** The problem **
Which lines of the entries below include "import"? List them all.
=== Listed entries ===
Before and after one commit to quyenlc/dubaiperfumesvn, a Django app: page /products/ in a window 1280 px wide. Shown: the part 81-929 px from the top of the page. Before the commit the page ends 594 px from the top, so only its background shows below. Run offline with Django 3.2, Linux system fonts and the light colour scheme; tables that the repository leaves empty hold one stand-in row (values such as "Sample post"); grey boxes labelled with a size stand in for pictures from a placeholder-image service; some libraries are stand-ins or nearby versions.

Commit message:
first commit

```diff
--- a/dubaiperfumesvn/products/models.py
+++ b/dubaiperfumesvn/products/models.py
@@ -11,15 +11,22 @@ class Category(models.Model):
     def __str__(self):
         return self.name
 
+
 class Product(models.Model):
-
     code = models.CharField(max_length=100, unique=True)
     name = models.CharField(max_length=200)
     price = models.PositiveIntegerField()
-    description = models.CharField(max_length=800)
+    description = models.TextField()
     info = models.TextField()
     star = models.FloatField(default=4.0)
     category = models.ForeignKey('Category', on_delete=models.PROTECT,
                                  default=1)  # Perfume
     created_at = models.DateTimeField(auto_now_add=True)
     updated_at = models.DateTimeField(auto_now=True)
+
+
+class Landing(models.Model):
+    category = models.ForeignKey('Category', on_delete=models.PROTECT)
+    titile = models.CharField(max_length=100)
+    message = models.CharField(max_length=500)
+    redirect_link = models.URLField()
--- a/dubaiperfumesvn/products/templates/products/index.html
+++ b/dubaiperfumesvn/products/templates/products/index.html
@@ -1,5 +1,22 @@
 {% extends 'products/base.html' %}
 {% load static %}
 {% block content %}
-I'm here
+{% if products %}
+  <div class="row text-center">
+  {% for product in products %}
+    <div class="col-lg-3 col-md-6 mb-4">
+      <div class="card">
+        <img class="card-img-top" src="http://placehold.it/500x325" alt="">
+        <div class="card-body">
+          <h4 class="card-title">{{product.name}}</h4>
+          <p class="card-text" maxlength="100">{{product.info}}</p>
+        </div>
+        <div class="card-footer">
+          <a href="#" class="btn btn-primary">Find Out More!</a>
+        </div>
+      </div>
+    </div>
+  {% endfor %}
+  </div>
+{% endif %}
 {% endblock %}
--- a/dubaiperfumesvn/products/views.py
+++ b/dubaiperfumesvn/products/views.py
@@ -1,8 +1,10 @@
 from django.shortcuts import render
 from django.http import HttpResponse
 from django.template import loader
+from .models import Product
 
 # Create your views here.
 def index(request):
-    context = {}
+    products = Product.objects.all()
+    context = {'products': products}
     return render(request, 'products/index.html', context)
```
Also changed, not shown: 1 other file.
===
** Answer below **
 from django.shortcuts import render
 from django.http import HttpResponse
 from django.template import loader
+from .models import Product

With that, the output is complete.